Extracted records
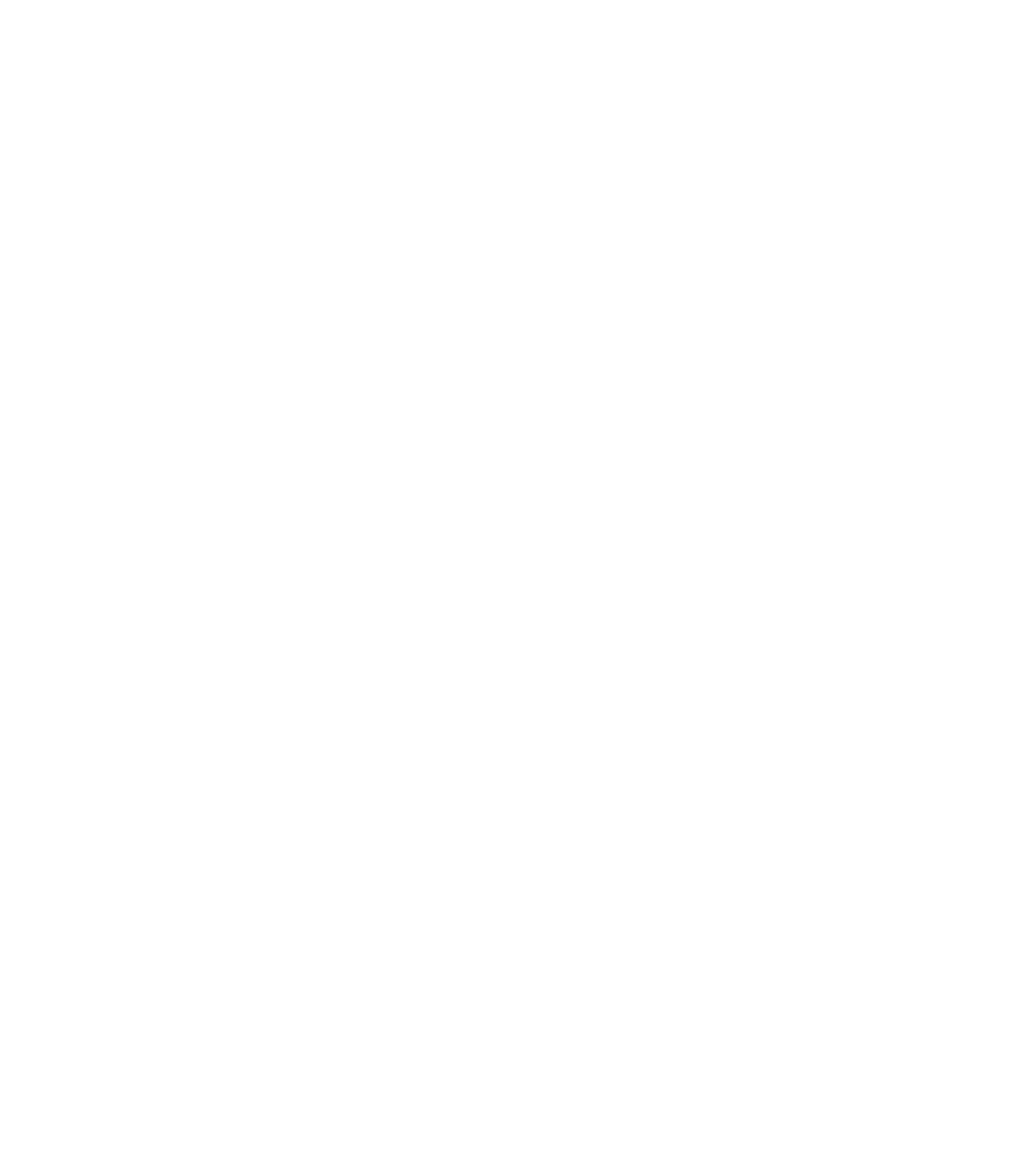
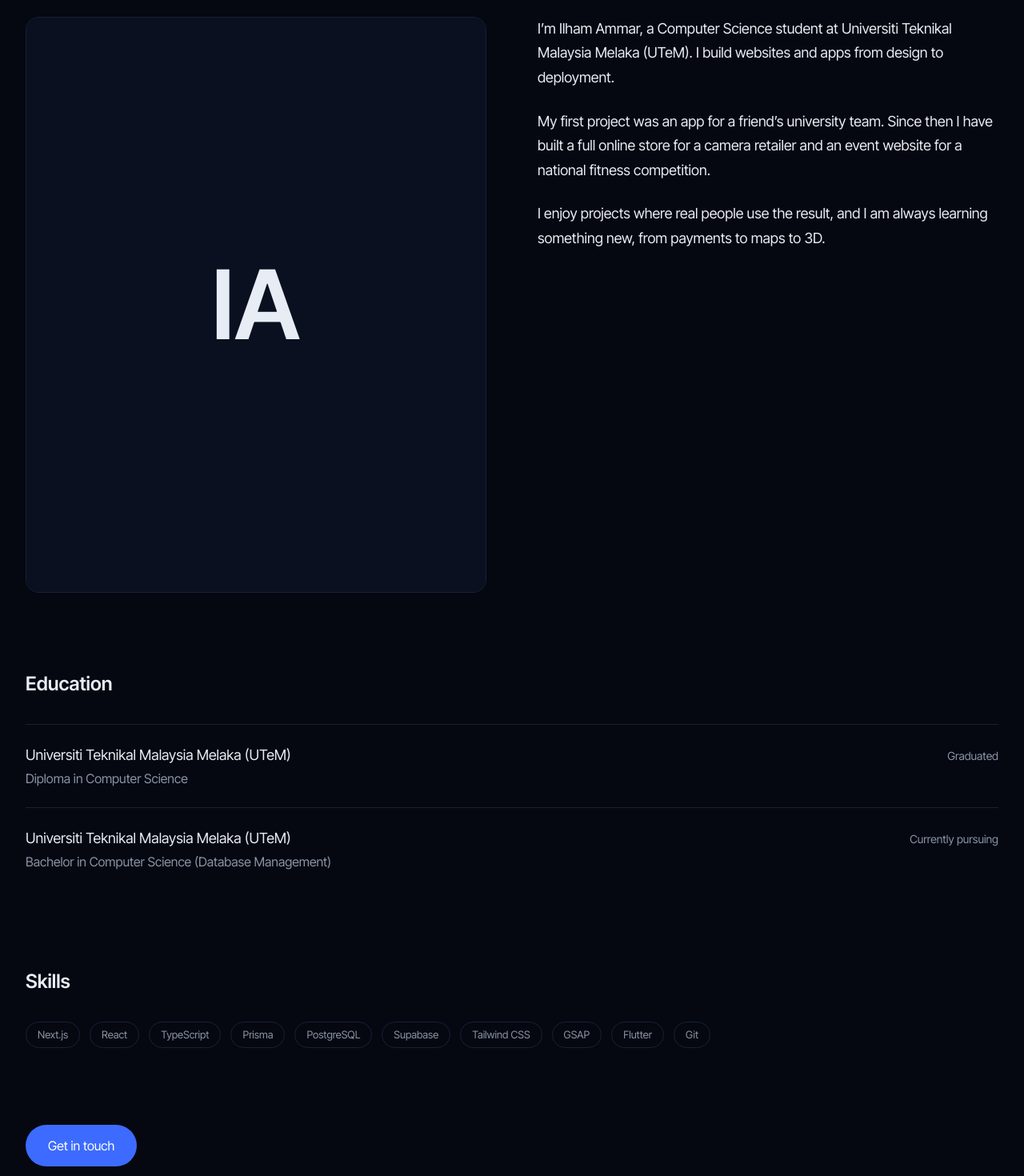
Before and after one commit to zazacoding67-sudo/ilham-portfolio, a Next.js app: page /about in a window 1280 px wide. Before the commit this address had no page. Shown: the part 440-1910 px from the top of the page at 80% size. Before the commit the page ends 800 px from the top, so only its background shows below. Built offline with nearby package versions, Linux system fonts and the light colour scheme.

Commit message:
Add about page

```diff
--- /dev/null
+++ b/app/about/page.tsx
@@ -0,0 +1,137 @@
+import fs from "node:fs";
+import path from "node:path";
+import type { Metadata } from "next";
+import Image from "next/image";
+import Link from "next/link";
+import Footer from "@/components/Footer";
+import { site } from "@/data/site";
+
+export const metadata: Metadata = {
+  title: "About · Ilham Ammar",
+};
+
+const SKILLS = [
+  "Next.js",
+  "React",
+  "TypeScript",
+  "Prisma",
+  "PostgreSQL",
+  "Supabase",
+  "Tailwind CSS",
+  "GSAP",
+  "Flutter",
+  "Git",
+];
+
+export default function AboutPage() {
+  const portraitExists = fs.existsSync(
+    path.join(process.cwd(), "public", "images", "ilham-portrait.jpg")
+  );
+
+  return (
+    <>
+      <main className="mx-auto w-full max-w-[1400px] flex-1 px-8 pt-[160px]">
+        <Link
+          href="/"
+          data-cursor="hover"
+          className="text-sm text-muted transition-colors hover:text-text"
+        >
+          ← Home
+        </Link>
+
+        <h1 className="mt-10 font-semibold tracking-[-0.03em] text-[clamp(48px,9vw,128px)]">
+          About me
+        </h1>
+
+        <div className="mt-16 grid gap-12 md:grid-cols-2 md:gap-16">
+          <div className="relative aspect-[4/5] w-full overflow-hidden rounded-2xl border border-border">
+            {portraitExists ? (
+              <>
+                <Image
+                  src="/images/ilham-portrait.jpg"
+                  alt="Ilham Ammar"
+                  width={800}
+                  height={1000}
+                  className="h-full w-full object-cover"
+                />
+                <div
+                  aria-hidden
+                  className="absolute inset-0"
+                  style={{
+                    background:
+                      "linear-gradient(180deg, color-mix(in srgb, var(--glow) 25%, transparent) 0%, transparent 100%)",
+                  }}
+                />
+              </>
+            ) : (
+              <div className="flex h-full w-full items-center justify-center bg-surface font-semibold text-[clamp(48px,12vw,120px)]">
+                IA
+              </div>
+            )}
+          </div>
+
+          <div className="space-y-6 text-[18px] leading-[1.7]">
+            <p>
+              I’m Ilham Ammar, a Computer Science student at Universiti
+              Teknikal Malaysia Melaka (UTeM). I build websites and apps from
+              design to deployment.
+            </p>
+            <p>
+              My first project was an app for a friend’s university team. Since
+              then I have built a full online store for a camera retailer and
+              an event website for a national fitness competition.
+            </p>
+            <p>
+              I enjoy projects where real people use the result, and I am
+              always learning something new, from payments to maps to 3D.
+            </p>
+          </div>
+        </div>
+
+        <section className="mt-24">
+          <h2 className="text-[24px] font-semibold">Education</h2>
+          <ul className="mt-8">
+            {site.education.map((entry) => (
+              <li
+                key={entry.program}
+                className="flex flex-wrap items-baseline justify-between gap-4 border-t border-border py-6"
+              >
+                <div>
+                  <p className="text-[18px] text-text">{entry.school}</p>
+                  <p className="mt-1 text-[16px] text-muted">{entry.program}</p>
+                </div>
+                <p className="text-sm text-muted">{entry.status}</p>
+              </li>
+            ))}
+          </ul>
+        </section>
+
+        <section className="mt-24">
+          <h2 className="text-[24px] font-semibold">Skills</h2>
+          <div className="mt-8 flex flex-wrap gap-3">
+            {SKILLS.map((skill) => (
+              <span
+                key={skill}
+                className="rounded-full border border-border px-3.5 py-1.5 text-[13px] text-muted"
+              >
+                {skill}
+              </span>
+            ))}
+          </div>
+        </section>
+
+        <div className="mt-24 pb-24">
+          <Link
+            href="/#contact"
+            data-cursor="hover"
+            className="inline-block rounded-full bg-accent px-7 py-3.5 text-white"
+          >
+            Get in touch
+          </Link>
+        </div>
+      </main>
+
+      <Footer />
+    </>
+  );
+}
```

■ **What needs to be done**: Make a list of all lines in the data that contain "semibold".

■ **Answer space**:
+        <h1 className="mt-10 font-semibold tracking-[-0.03em] text-[clamp(48px,9vw,128px)]">
+              <div className="flex h-full w-full items-center justify-center bg-surface font-semibold text-[clamp(48px,12vw,120px)]">
+          <h2 className="text-[24px] font-semibold">Education</h2>
+          <h2 className="text-[24px] font-semibold">Skills</h2>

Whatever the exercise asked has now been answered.